After Paris, he moved back to London eventually establishing his studio in Chelsea. The studio was a workshop filled with hundreds of found objects, models, sculptures, materials, tools, toys and stacks of books. Paolozzi was interested in everything and would use a variety of objects and materials in his work, particularly his collages. Largely a surrealist, Paolozzi came to public attention in the 1950s by producing a range of striking screenprints and ‘Art Brut’ sculpture.
Paolozzi's I was a Rich Man's Plaything (1947) is considered the first standard bearer of Pop Art and first to display the word ‘pop’. Paolozzi showed the collage in 1952 as part of his groundbreaking Bunk! series presentation at the initial Independent Group meeting in London.
|1947 I was a Rich Man's Plaything|
He taught sculpture and ceramics at a number of institutions, including University of California, Berkeley in 1968, and at the Royal College of Art. Paolozzi has a long association with Germany, having worked in Berlin from 1974 as part of the Artists Exchange Scheme. He was a professor at the Fachhochschule in Cologne from 1977 to 1981, and later taught sculpture at the Akademie der Bildenden Künste in Munich. Paolozzi was fond of Munich and many of his works and concept plans were developed in a studio he kept there, including the mosaics of the Tottenham Court Road Station in London.
In 2001 Paolozzi suffered a near-fatal stroke.

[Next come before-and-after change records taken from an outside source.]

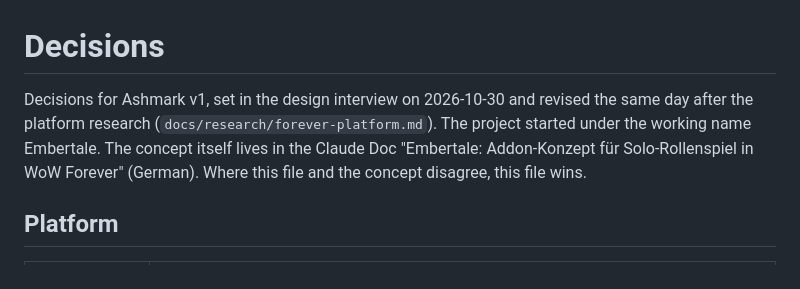
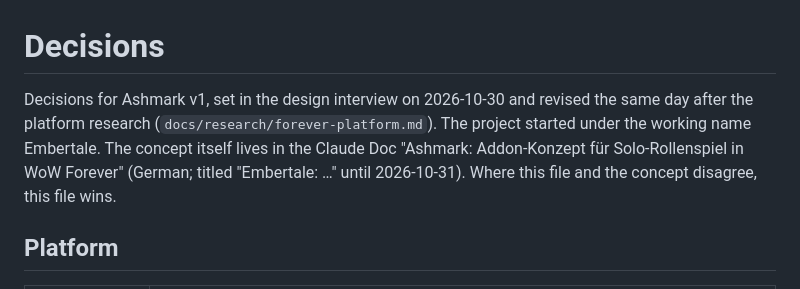
Before and after one commit to nullthrone/ashmark, a Markdown page: docs/DECISIONS.md, the part around the change. GitHub-like rendering.

Commit message:
Name the concept doc by its new title
Co-Authored-By: Claude Opus 5.5 <noreply@anthropic.com>

Claude-Session: https://claude.ai/code/session_01QcqxZQyYBoLG1eiuzsTwg9

```diff
--- a/docs/DECISIONS.md
+++ b/docs/DECISIONS.md
@@ -1,6 +1,6 @@
 # Decisions
 
-Decisions for Ashmark v1, set in the design interview on 2026-10-30 and revised the same day after the platform research (`docs/research/forever-platform.md`). The project started under the working name Embertale. The concept itself lives in the Claude Doc "Embertale: Addon-Konzept für Solo-Rollenspiel in WoW Forever" (German). Where this file and the concept disagree, this file wins.
+Decisions for Ashmark v1, set in the design interview on 2026-10-30 and revised the same day after the platform research (`docs/research/forever-platform.md`). The project started under the working name Embertale. The concept itself lives in the Claude Doc "Ashmark: Addon-Konzept für Solo-Rollenspiel in WoW Forever" (German; titled "Embertale: …" until 2026-10-31). Where this file and the concept disagree, this file wins.
 
 ## Platform
 
```
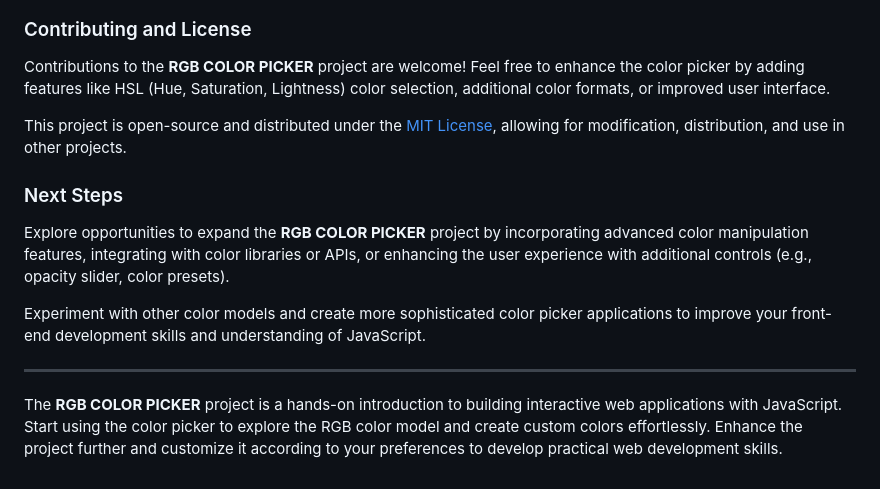
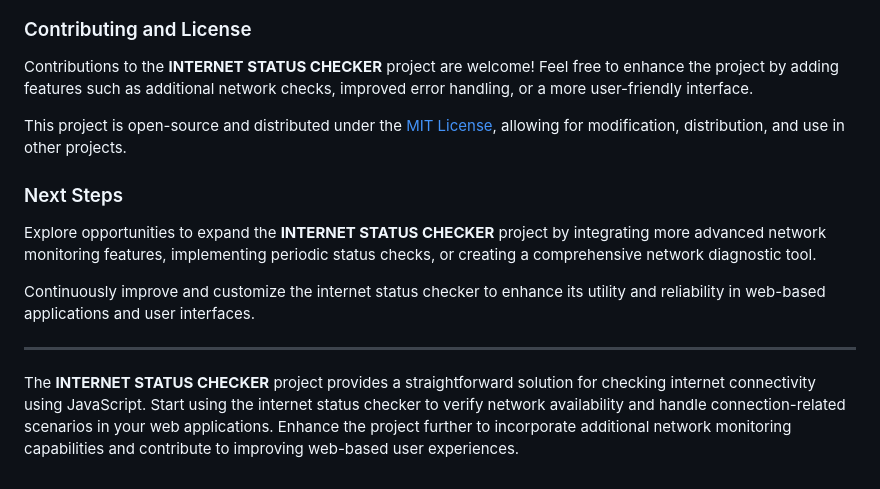
Before and after one commit to anaumsharif/INTERNET-STATUS-CHECKER-JAVASCRIPT, a Markdown page: README.md, the part around one of its changes. GitHub-like rendering.

```diff
--- a/README.md
+++ b/README.md
@@ -63,16 +74,16 @@ Interact with the RGB Color Picker by adjusting the RGB sliders:
 
 ### Contributing and License
 
-Contributions to the **RGB COLOR PICKER** project are welcome! Feel free to enhance the color picker by adding features like HSL (Hue, Saturation, Lightness) color selection, additional color formats, or improved user interface.
+Contributions to the **INTERNET STATUS CHECKER** project are welcome! Feel free to enhance the project by adding features such as additional network checks, improved error handling, or a more user-friendly interface.
 
 This project is open-source and distributed under the [MIT License](LICENSE), allowing for modification, distribution, and use in other projects.
 
 ### Next Steps
 
-Explore opportunities to expand the **RGB COLOR PICKER** project by incorporating advanced color manipulation features, integrating with color libraries or APIs, or enhancing the user experience with additional controls (e.g., opacity slider, color presets).
+Explore opportunities to expand the **INTERNET STATUS CHECKER** project by integrating more advanced network monitoring features, implementing periodic status checks, or creating a comprehensive network diagnostic tool.
 
-Experiment with other color models and create more sophisticated color picker applications to improve your front-end development skills and understanding of JavaScript.
+Continuously improve and customize the internet status checker to enhance its utility and reliability in web-based applications and user interfaces.
 
 ---
 
-The **RGB COLOR PICKER** project is a hands-on introduction to building interactive web applications with JavaScript. Start using the color picker to explore the RGB color model and create custom colors effortlessly. Enhance the project further and customize it according to your preferences to develop practical web development skills.
+The **INTERNET STATUS CHECKER** project provides a straightforward solution for checking internet connectivity using JavaScript. Start using the internet status checker to verify network availability and handle connection-related scenarios in your web applications. Enhance the project further to incorporate additional network monitoring capabilities and contribute to improving web-based user experiences.
```
Also changed, not shown: other parts of README.md (+32 -21 lines).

The illness confined him to a wheelchair, and he died in a hospital in London in April 2005.
|1947 Lessons of Last Time|
|1948 Dr Pepper|
|1949 Real Gold|
|1950 [Bunk] Real Gold|
|1952 Was this Metal Monster Master - or Slave?|
|1960-62 A Folio of 9 Designs|
|1963-4 Conjectures to Identity|
|1965 Wittgenstein in New York|
|1969-70 Multi Chanel Prototype|
|1970 Mr Peanut|
|1971 B.A.S.H. pink|
|1971 Bunk 2|
|1971 Philadelphia Print|
|1975 Perpetum Mobile|
|1975-6 Calcium Light Night, Four German Songs|
|2000 Turing 4 (Turing Suite)|